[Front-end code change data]
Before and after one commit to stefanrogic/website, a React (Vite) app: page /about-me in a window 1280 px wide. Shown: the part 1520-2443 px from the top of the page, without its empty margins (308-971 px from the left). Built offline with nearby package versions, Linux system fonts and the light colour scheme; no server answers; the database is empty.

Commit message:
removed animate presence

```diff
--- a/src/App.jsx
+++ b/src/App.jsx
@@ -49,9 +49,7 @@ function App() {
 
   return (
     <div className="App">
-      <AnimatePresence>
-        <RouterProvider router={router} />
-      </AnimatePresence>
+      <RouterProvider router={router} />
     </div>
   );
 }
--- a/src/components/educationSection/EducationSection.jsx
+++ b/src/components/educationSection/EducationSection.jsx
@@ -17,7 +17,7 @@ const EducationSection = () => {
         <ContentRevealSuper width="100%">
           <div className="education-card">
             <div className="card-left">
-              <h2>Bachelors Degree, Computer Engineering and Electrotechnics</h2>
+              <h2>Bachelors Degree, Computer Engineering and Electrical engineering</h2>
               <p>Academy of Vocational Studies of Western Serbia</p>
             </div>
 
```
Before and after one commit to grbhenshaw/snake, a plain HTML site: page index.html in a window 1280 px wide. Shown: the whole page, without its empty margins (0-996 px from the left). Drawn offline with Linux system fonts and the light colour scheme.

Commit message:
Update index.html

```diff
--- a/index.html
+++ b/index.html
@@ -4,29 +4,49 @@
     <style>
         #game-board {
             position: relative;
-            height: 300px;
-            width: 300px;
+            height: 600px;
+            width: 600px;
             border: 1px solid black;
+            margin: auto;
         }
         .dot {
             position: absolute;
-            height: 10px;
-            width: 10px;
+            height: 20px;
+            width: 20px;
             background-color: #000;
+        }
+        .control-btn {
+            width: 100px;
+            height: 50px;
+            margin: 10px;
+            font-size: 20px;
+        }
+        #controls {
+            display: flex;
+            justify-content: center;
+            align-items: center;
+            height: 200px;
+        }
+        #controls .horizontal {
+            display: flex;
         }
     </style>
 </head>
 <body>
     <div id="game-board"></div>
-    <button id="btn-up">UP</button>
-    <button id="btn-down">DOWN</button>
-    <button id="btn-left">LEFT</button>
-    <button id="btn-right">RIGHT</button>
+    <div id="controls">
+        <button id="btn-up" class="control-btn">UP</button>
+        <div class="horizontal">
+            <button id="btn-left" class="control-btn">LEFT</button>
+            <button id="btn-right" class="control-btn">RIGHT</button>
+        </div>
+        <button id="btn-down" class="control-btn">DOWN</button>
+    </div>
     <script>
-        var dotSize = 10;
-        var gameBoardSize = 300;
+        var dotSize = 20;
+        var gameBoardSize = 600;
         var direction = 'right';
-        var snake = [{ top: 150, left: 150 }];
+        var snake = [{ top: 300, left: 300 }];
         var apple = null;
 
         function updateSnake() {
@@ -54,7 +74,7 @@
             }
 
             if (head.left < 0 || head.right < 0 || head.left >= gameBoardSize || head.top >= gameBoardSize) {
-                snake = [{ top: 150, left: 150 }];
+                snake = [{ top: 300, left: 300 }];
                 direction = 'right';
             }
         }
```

# [Try it]
Go through the records above and return each line in which the word "left" occurs.

# [Answer section]
Before and after one commit to stefanrogic/website, a React (Vite) app: page /about-me in a window 1280 px wide. Shown: the part 1520-2443 px from the top of the page, without its empty margins (308-971 px from the left). Built offline with nearby package versions, Linux system fonts and the light colour scheme; no server answers; the database is empty.
             <div className="card-left">
Before and after one commit to grbhenshaw/snake, a plain HTML site: page index.html in a window 1280 px wide. Shown: the whole page, without its empty margins (0-996 px from the left). Drawn offline with Linux system fonts and the light colour scheme.
-    <button id="btn-left">LEFT</button>
+            <button id="btn-left" class="control-btn">LEFT</button>
-        var snake = [{ top: 150, left: 150 }];
+        var snake = [{ top: 300, left: 300 }];
             if (head.left < 0 || head.right < 0 || head.left >= gameBoardSize || head.top >= gameBoardSize) {
-                snake = [{ top: 150, left: 150 }];
+                snake = [{ top: 300, left: 300 }];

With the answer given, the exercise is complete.